Talk to us!
…it’s what we’re here for. We can advise you when times get tough and you’re unsure of your next move. If you’re struggling, we may even suggest that you consider temp-to-perm roles for the time being, there’s no harm in keeping your options open. Even if your preference is for longer contracts, we may well be able to find short contracts for you, which will tide you over until the next longer booking comes along. Rather than holding out for the (sometimes illusive) lengthy contracts, our advice is to take the shorter contracts as you never know what each opportunity may hold, and those two days could turn into two weeks or even months. If it doesn’t yield a long term fixture, you’ve made another contact and kept your mind from going idle when other opportunities are proving few and far between.
Take a holiday

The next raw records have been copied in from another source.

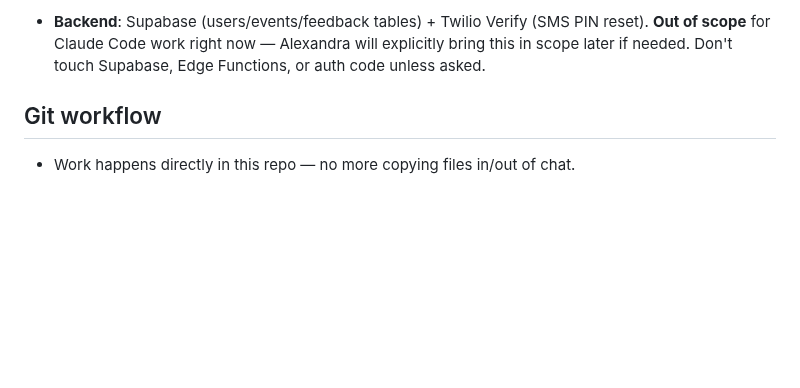
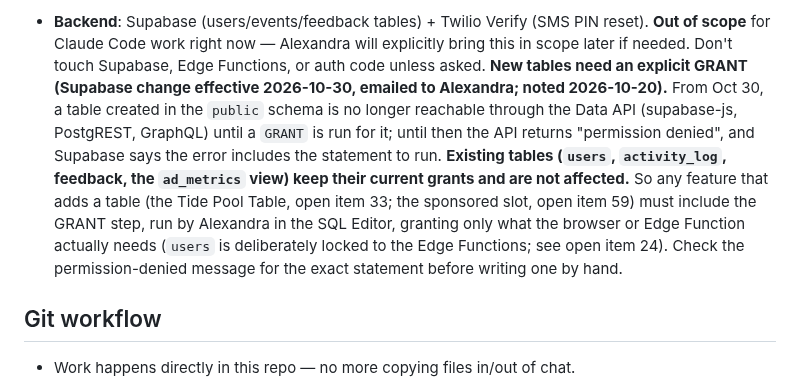
Before and after one commit to outandaboutmarin/out-and-about-marin, a Markdown page: CLAUDE.md, the part around the change. GitHub-like rendering; blank space fills up the shorter version.

Commit message:
Docs: Supabase new-table GRANT requirement from Oct 30
Co-Authored-By: Claude Opus 5.5 <noreply@anthropic.com>
Claude-Session: https://claude.ai/code/session_014eMWLtS7LkusXxm6rEimFD

```diff
--- a/CLAUDE.md
+++ b/CLAUDE.md
@@ -120,6 +120,7 @@ of automatic "Continue from where you left off" retries that used up usage while
     What qualifies: reopenings inside 7 days, `UNPREDICTABLE` events still missing one-off dates, and `check_duplicates.py` findings. What doesn't: page-change flags. `scraper_findings.json`, `duplicate_report.txt` and `issue_body.md` are per-run scratch and gitignored.
 - **`library_review.py`**: also invoked by `daily.yml` with `--weekly-sweep` / `--monthly-audit` flags on a cron. Its automated fetch/keyword-match logic does **not** produce usable event data (output is things like date="TBD", time="See website") — the real sweep work happens live, via Claude fetching and reading each source's page directly (see "Weekly Sweep" below). Confirmed with Alexandra (2026-07) that this automation should be **left running as-is for now** even though it's largely vestigial — don't touch `daily.yml` or these flags without asking first.
 - **Backend**: Supabase (users/events/feedback tables) + Twilio Verify (SMS PIN reset). **Out of scope** for Claude Code work right now — Alexandra will explicitly bring this in scope later if needed. Don't touch Supabase, Edge Functions, or auth code unless asked.
+  **New tables need an explicit GRANT (Supabase change effective 2026-10-30, emailed to Alexandra; noted 2026-10-20).** From Oct 30, a table created in the `public` schema is no longer reachable through the Data API (supabase-js, PostgREST, GraphQL) until a `GRANT` is run for it; until then the API returns "permission denied", and Supabase says the error includes the statement to run. **Existing tables (`users`, `activity_log`, feedback, the `ad_metrics` view) keep their current grants and are not affected.** So any feature that adds a table (the Tide Pool Table, open item 33; the sponsored slot, open item 59) must include the GRANT step, run by Alexandra in the SQL Editor, granting only what the browser or Edge Function actually needs (`users` is deliberately locked to the Edge Functions; see open item 24). Check the permission-denied message for the exact statement before writing one by hand.
 
 ## Git workflow
 
```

You may find the dry spells are a perfect time to hop off the conveyor belt and take a break. Everyone deserves time off and perhaps you thought it too risky to enjoy a vacation whilst the going was good, so it may have been a long time since you took time out for yourself. So schedule some me/family/holiday time and relax with your nearest and dearest, jet off to hit the slopes or soak up some rays. You’ll return to work refreshed and ready for when the market naturally begins to pick up again for a new year of business.